Arika: Episode 3, Copying without Copying
Arika's love affair with hardcore Marxist dialectic has always been tempered by a fascination with post-modernity, especially in its most nihilistic and deconstructive versions. Marxists tend to claim that post-modernity's preoccupation with excluded narratives like feminism, anti-colonialism or anti-globalism can be threaded together around a socialist core, and much of the debate in Episode 1 centred around this possibility.
For Episode 3, Arika are going straight for a prominent post-modern concern: what is originality, and can it exist in an age when even individual identity is being questioned? Copying without Copying is Arika's most theatrical Episode so far – it includes performances of Eichmann's trial and Chto Delat?'s musical The Russian Woods – and throws down in the cat fight between artistic ownership and the collective creativity of communities. Marxism and deconstruction may share a passion for the savage critique of normative culture, but their intentions are radically different: Marxists want a better world, while deconstruction is happy to break up the existing one.
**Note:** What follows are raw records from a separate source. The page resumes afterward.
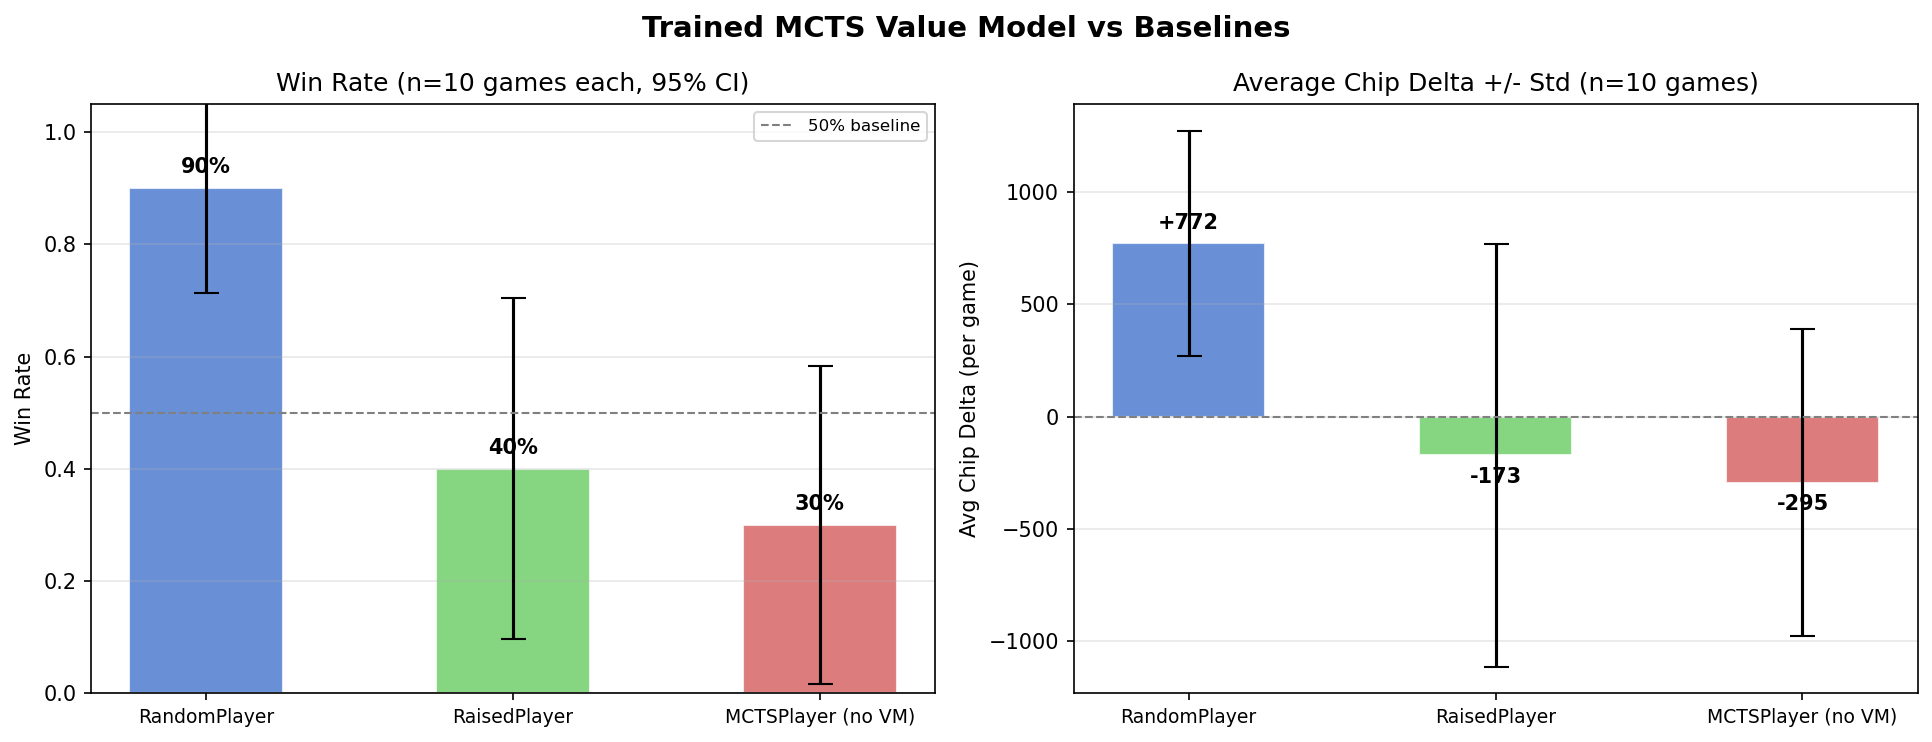
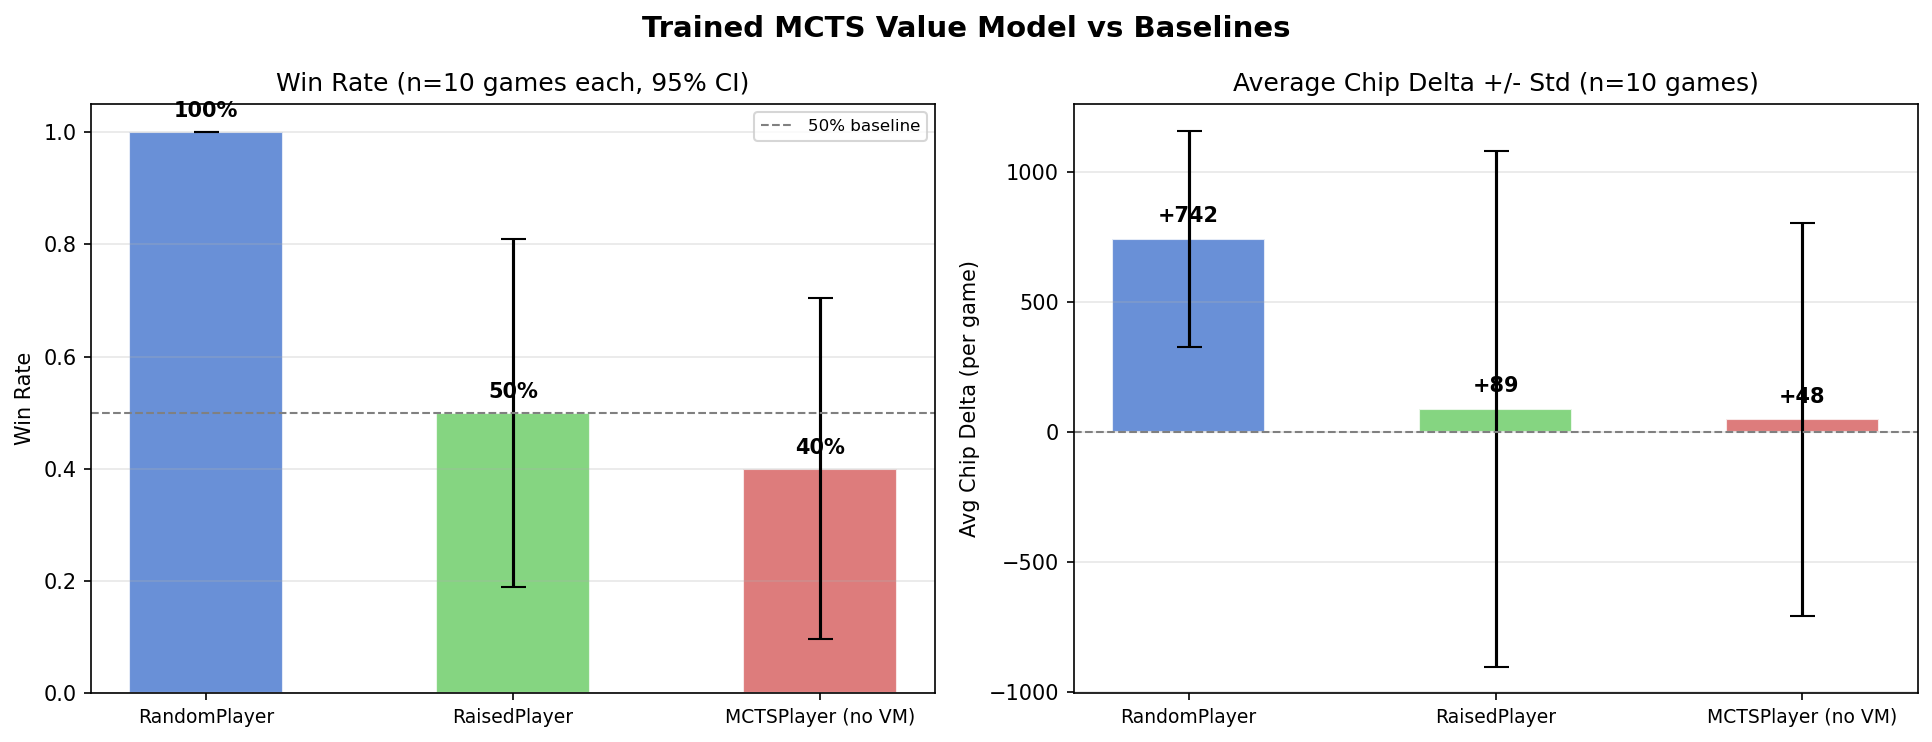
fixed a bit more, had ot move stuff around for upload to tournament site

diff --git a/build_submission.py b/build_submission.py
@@ -1,0 +1,90 @@
+"""
+Build the tournament submission ZIP.
+
+Usage (from repo root):
+    python build_submission.py
+
+Output: ../AI-Poker-Agent-submission.zip
+
+Structure produced:
+  submission/
+    custom_player.py
+    mcts_player.py
+    submission_value_model.json
+    mcts/           <- portal sees this as a local package
+    heuristics/     <- portal sees this as a local package
+  pypokerengine/    <- whitelisted by portal
+  randomplayer.py
+  raise_player.py
+"""
+
+import sys
+import zipfile
+from pathlib import Path
+
+ROOT = Path(__file__).resolve().parent
+OUT  = ROOT.parent / "AI-Poker-Agent-submission.zip"
+
+SKIP = {"__pycache__", ".git", ".claude", ".DS_Store", ".mypy_cache", "__pycache__"}
+
+
+def add_tree(zf: zipfile.ZipFile, src: Path, zip_prefix: str) -> int:
+    count = 0
+    for path in sorted(src.rglob("*")):
+        if any(part in SKIP for part in path.parts):
+            continue
+        if path.is_file():
+            arcname = zip_prefix + "/" + path.relative_to(src).as_posix()
+            zf.write(path, arcname)
+            count += 1
+    return count
+
+
+def build():
+    with zipfile.ZipFile(OUT, "w", zipfile.ZIP_DEFLATED) as zf:
+        # submission/ — portal only whitelists packages found here
+        n  = add_tree(zf, ROOT / "submission",   "submission")
+        n += add_tree(zf, ROOT / "mcts",         "submission/mcts")
+        n += add_tree(zf, ROOT / "heuristics",   "submission/heuristics")
+        zf.write(ROOT / "mcts_player.py", "submission/mcts_player.py")
+        n += 1
+
+        # pypokerengine at zip root (portal whitelists it by name)
+        n += add_tree(zf, ROOT / "pypokerengine", "pypokerengine")
+
+        # Optional: baseline players (used in benchmarks, not the submission itself)
+        for fname in ("randomplayer.py", "raise_player.py"):
+            p = ROOT / fname
+            if p.exists():
+                zf.write(p, fname)
+                n += 1
+
+    # Verify
+    with zipfile.ZipFile(OUT) as z:
+        names = sorted(z.namelist())
+    tops = sorted({n.split("/")[0] for n in names})
+    sub_pkgs = sorted({
+        "/".join(n.split("/")[:2])
+        for n in names
+        if n.startswith("submission/") and len(n.split("/")) > 2
+    })
+    print(f"Written {n} files to {OUT}")
+    print(f"Top-level entries : {tops}")
+    print(f"submission/ packages: {sub_pkgs}")
+
+    missing = []
+    for required in ["submission/custom_player.py",
+                     "submission/mcts_player.py",
+                     "submission/submission_value_model.json",
+                     "submission/mcts/__init__.py",
+                     "submission/heuristics/__init__.py"]:
+        if required not in names:
+            missing.append(required)
+    if missing:
+        print(f"\nWARNING: missing expected entries: {missing}")
+    else:
+        print("All required entries present.")
+
+
+if __name__ == "__main__":
+    build()

diff --git a/submission/custom_player.py b/submission/custom_player.py
@@ -1,13 +1,20 @@
 """
 Course submission entry: the portal expects submission/custom_player.py in the zip.
 
-Zip layout (example):
-  submission/custom_player.py   <-- this file
-  mcts_player.py
-  offline_learning/...
-  mcts/...
-  heuristics/...
-  pypokerengine/...
+Zip layout:
+  submission/
+    custom_player.py          <-- this file
+    submission_value_model.json
+    mcts_player.py
+    mcts/
+    heuristics/
+  pypokerengine/
+  randomplayer.py
+  raise_player.py
+
+All custom packages live inside submission/ so the portal's import checker
+recognises them as local helper modules. We add submission/ to sys.path so
+existing import statements (e.g. "from mcts.search import ...") keep working.
 """
 
 from __future__ import annotations
@@ -15,8 +22,12 @@ from __future__ import annotations
 import sys
 from pathlib import Path
 
-# Repo root is parent of submission/
-_ROOT = Path(__file__).resolve().parent.parent
+_SUBMISSION = Path(__file__).resolve().parent
+# submission/ contains mcts/, heuristics/, mcts_player.py
+if str(_SUBMISSION) not in sys.path:
+    sys.path.insert(0, str(_SUBMISSION))
+# Also add the zip root so pypokerengine is importable
+_ROOT = _SUBMISSION.parent
 if str(_ROOT) not in sys.path:
     sys.path.insert(0, str(_ROOT))
 
@@ -33,9 +44,13 @@ class CustomPlayer(MCTSPlayer):
 
     def __init__(self, **kwargs):
         if not kwargs:
-            submission = _ROOT / "offline_learning" / "models" / "submission_value_model.json"
+            # Model lives next to this file in submission/
+            submission = Path(__file__).resolve().parent / "submission_value_model.json"
+            if not submission.is_file():
+                # Fallback: legacy path from repo root
+                submission = _ROOT / "offline_learning" / "models" / "submission_value_model.json"
             if submission.is_file():
-                kwargs = {"value_model_path": str(submission.resolve())}
+                kwargs = {"value_model_path": str(submission)}
         super().__init__(**kwargs)
 
 

diff --git a/mcts/features.py b/mcts/features.py
@@ -1,8 +1,8 @@
 """
 Convert a PokerState to a flat feature dict for the value model.
 
-Kept in mcts/ so the tournament runtime only needs mcts/, heuristics/, and
-pypokerengine/ — no dependency on the offline_learning training package.
+Only depends on pypokerengine (whitelisted by the tournament portal) and the
+Python standard library — no heuristics or offline_learning imports needed.
 """
 
 from __future__ import annotations
@@ -15,17 +15,27 @@ _WIN_RATE_SIMS = 50
 
 _COMMUNITY_STREET = {0: "preflop", 3: "flop", 4: "turn", 5: "river"}
 
+_HAND_TO_SCORE = {
+    "HIGHCARD": 0, "ONEPAIR": 1, "TWOPAIR": 2, "THREECARD": 3,
+    "STRAIGHT": 4, "FLASH": 5, "FULLHOUSE": 6, "FOURCARD": 7, "STRAIGHTFLASH": 8,
+}
+
 
 @lru_cache(maxsize=2048)
 def _hand_strength(hole_card: tuple, community_card: tuple, street: str) -> tuple:
     """Return (win_rate, hand_strength_norm, hand_group_norm). Cached by key."""
-    from heuristics.abstraction_heuristics import group_hand_strength
-    g = group_hand_strength(
-        list(hole_card),
-        {"community_card": list(community_card), "street": street},
-        win_rate_simulations=_WIN_RATE_SIMS,
-    )
-    return g.win_rate, g.hand_score / 8.0, g.group_strength / 5.0
+    from pypokerengine.utils.card_utils import estimate_hole_card_win_rate, gen_cards
+    from pypokerengine.engine.hand_evaluator import HandEvaluator
+
+    hole = gen_cards(list(hole_card))
+    community = gen_cards(list(community_card)) if community_card else []
+
+    win_rate = estimate_hole_card_win_rate(_WIN_RATE_SIMS, 2, hole, community)
+    hand_name = HandEvaluator.gen_hand_rank_info(hole, community)["hand"]["strength"]
+    hand_score = _HAND_TO_SCORE.get(hand_name, 0)
+    group_strength = next((g for t, g in [(0.80, 5), (0.65, 4), (0.50, 3), (0.35, 2)] if win_rate >= t), 1)
+
+    return win_rate, hand_score / 8.0, group_strength / 5.0
 
 
 def state_to_features(state: PokerState) -> dict[str, float]:

diff --git a/mcts_player.py b/mcts_player.py
@@ -25,7 +25,7 @@ class MCTSPlayer(BasePokerPlayer):
         self._belief_model = OpponentBeliefModel()
         self._value_model = None
         if value_model_path:
-            from offline_learning.value_model import load_value_model
+            from mcts.value_model import load_value_model
 
             self._value_model = load_value_model(value_model_path)
 
@@ -53,7 +53,7 @@ class MCTSPlayer(BasePokerPlayer):
         return best_action
 
     def _estimate_value(self, state):
-        from offline_learning.features import state_to_features
+        from mcts.features import state_to_features
 
         return self._value_model.predict(state_to_features(state))
 
@@ -81,7 +81,17 @@ def setup_ai():
     Competition / harness entry: no-arg factory.
     Ship a checkpoint next to the repo layout below; if missing, MCTS runs without a learned value head.
     """
-    submission = Path(__file__).resolve().parent / "offline_learning" / "models" / "submission_value_model.json"
+    here = Path(__file__).resolve().parent
+    # In the tournament zip, mcts_player.py lives inside submission/ next to the model.
+    # In the dev repo, submission/ is a sibling directory.
+    for candidate in [
+        here / "submission_value_model.json",                          # zip: submission/
+        here / "submission" / "submission_value_model.json",           # dev repo
+        here / "offline_learning" / "models" / "submission_value_model.json",  # legacy
+    ]:
+        submission = candidate
+        if submission.is_file():
+            break
     if submission.is_file():
         return MCTSPlayer(value_model_path=str(submission.resolve()))
     return MCTSPlayer()

diff --git a/mcts/value_model.py b/mcts/value_model.py
@@ -29,12 +29,7 @@ def load_value_model(path: str):
     if model_type == "linear":
         weights = {k: float(v) for k, v in data.items() if k != "model_type"}
         return LinearValueModel(weights)
-    # MLP / transformer: fall back to the full offline_learning loader if available.
-    try:
-        from offline_learning.value_model import load_value_model as _full_load
-        return _full_load(path)
-    except ImportError:
-        raise ValueError(
-            f"Model type '{model_type}' requires offline_learning package. "
-            "Use a linear checkpoint for tournament play."
-        )
+    raise ValueError(
+        f"Model type '{model_type}' is not supported in the tournament runtime. "
+        "Re-save the checkpoint as a linear model."
+    )

diff --git a/testperf.py b/testperf.py
@@ -5,6 +5,7 @@ setup_config = game.setup_config
 start_poker = game.start_poker
 import time
 from argparse import ArgumentParser
+import signal
 
 
 """ =========== *Remember to import your agent!!! =========== """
Luther Blisset – the pseudonym used by various anarchists, after a charming British football hero – articulates the heart of this Episode in his Radical Subjectivity. Arika's programme notes echo Blisset's belief that nothing can be told without the teller including their own history or value system – but where Arika use this to problematise the way that media is experienced, Blisset was encouraging artists to embrace it, even as he critiqued the false objectivity of the curator or writer. The sharp irony is that Luther Blisset could be anyone: meanwhile, each performance at Episode 3 has a clearly defined author.
Compared to the usual festival rush, Episode 3 is sparse: four events over a weekend, climaxing in two and a half hours of a "spectacular musical show which discusses the representation of a nation state, its characters and history." Chto Delat? acknowledge that it seems absurd to struggle against the violence of our times through art, yet their intellectual engagement does not prevent them from co-opting popular forms: mythology, musicals, the idea of a nation's soul are all reconstructed towards a serious end.
Starting the weekend is a performed installation based on the transcripts of the 1961 trial of SS Lieutenant Adolf Eichmann: the difficult content – Eichmann's trial threw up questions about state sovereignity, international law and personal responsibility – is matched by an appropriately challenging format, a fusion that Arika actively encourages. Throughout the three episodes, the festival has analysed militarism, the agenda behind advertising, the problems of art in a world bedevilled by callous politics and the suspicion that individual identity is being manipulated by consumerism. The discourse moves well beyond the events, and has inspired a series of online and radio discussions.
For this last episode, Arika has gone free: there is no door tax, only a request for emotional and intellectual engagement. The transition from experimental music to experimental festival has happened, and even Luther Blisset's radical attack on the intrinsic bias of the curator or writer is slightly satisfied.